Rethinking Your Lawn: A Guide to Living with Imperfection
By Jeff Sperry, Director of Development and Marketing
There’s a reason the lawn treatment companies put little signs up saying “Stay Off the Grass for 24 Hours” when they finish a treatment. The chemicals they just sprayed all over your yard are poisonous. Having two precious daughters who enjoyed playing outside, I ended my quest for the ‘perfect’ lawn years ago. No more fertilizer. No more herbicides. No more lush green carpet. The other concern about those lawn chemicals is that they don’t stay only on your lawn. They get absorbed into the watershed ecosystem, negatively affecting small streams, creeks and eventually larger bodies of water. They aren’t good for the environment.
Eight years ago, I moved into a suburban Cincinnati neighborhood like many around the region. Everyone’s lawn was an immaculate, lush green carpet—a perfect monoculture of habitat suitable for nothing. My new lawn was also perfect, just like all the others. Even though my daughters were now in middle school and high school, I had no desire to dump a regular schedule of chemicals on my lawn. I knew it would take strong resolve to buck the neighborhood expectations.
During the first year in the new neighborhood, all went fine.
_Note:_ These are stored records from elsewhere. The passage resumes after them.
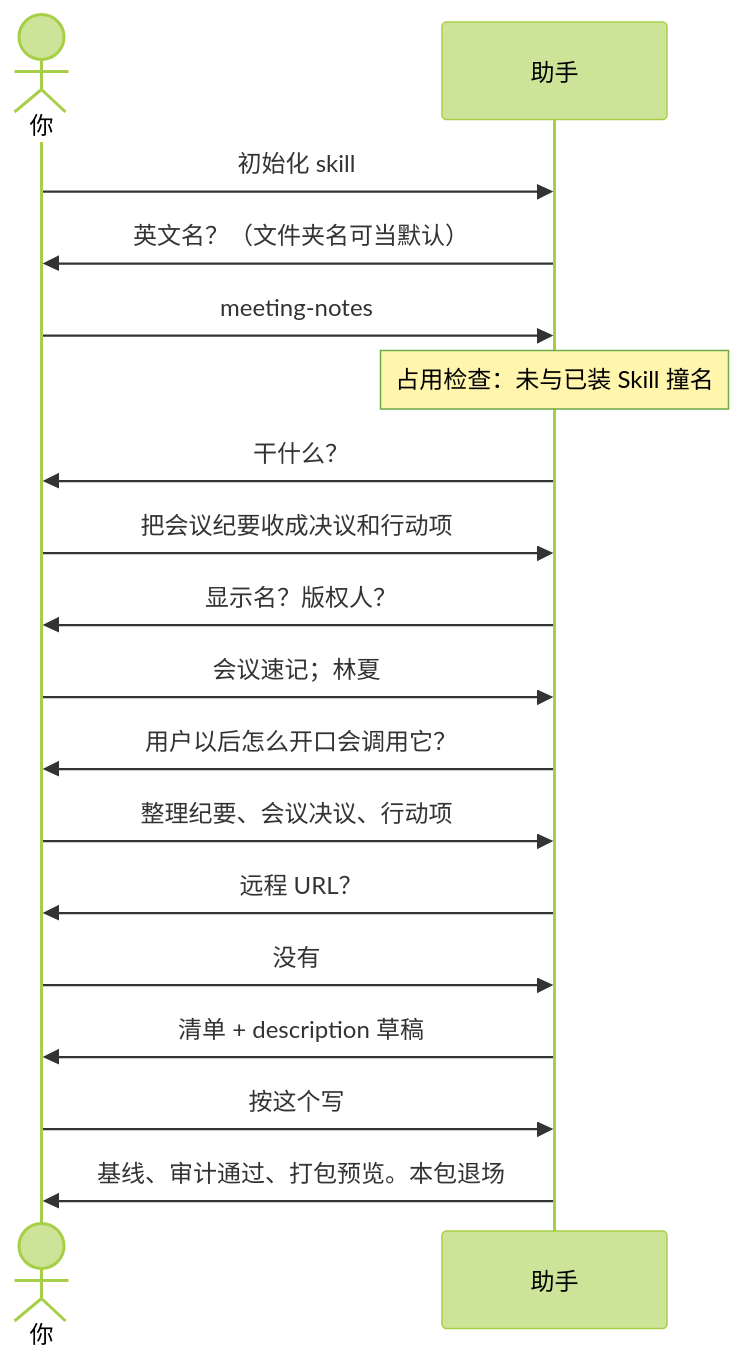
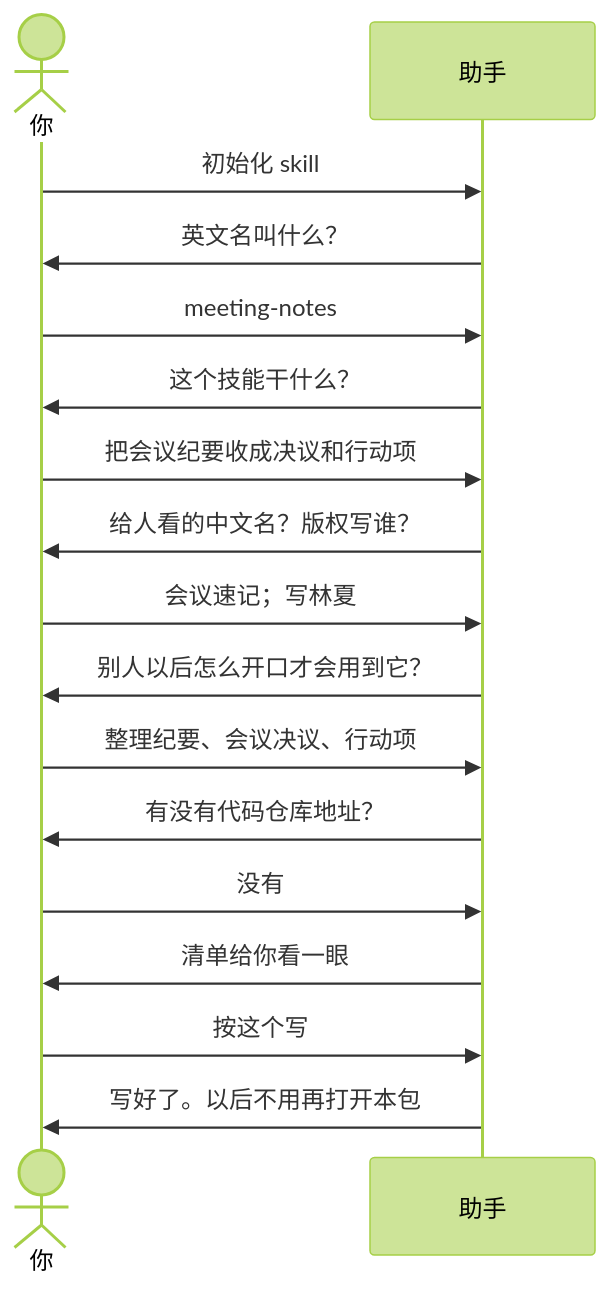
The diagram in examples/01-初始化空文件夹.md (qiusuo0226/skill-devkit-skill), drawn with Mermaid (forest theme) before and after one commit. The commit also changed other lines of this file and 17 other files, not shown here.

````diff
--- a/examples/01-初始化空文件夹.md
+++ b/examples/01-初始化空文件夹.md
@@ -11,21 +11,20 @@
 ```mermaid
 sequenceDiagram
     actor You as 你
     participant AI as 助手
 
     You->>AI: 初始化 skill
-    AI->>You: 英文名？（文件夹名可当默认）
+    AI->>You: 英文名叫什么？
     You->>AI: meeting-notes
-    Note over AI: 占用检查：未与已装 Skill 撞名
-    AI->>You: 干什么？
+    AI->>You: 这个技能干什么？
     You->>AI: 把会议纪要收成决议和行动项
-    AI->>You: 显示名？版权人？
-    You->>AI: 会议速记；林夏
-    AI->>You: 用户以后怎么开口会调用它？
+    AI->>You: 给人看的中文名？版权写谁？
+    You->>AI: 会议速记；写林夏
+    AI->>You: 别人以后怎么开口才会用到它？
     You->>AI: 整理纪要、会议决议、行动项
-    AI->>You: 远程 URL？
+    AI->>You: 有没有代码仓库地址？
     You->>AI: 没有
-    AI->>You: 清单 + description 草稿
+    AI->>You: 清单给你看一眼
     You->>AI: 按这个写
-    AI->>You: 基线、审计通过、打包预览。本包退场
+    AI->>You: 写好了。以后不用再打开本包
 ```
````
The lawn was mown on a regular schedule, and no one would have expected there was anything different going on in my yard. In year two, a few dandelions started popping up here and there. I managed neighborhood expectations by manually digging out the invaders with a long metal weeder, and my lawn still seemed to fit in with the rest of the perfect green carpets. By year three, the dandelions became more prevalent, and weeding by hand became almost useless. I embraced the dandelions in year four and let them do their thing. When pulling into the driveway at night, car headlights revealed hundreds of tall dandelion stems topped with their seedhead puffs. It looked like a field of zombies ready to stagger into the garage and take over my house. Fortunately, a weekly mowing kept the zombies at bay, and after about four weeks of dandelion blooms, my lawn really didn’t look that different than any of the others in the neighborhood.
Fast forward to April 2020, and my lawn is filled with ‘weeds’ of all sorts—clover, violets, crabgrass, ajuga, nutsedge, purslane, chickweed, creeping Charlie, and of course, the beloved dandelion. But really, the only time of year that my lawn looks completely out of place in comparison to other lawns in the neighborhood is for about four weeks in April and May when the dandelions strut their stuff. The rest of the year, my weed-filled lawn basically fits in with all the other yards. The perks associated with a chemical-free lawn are many:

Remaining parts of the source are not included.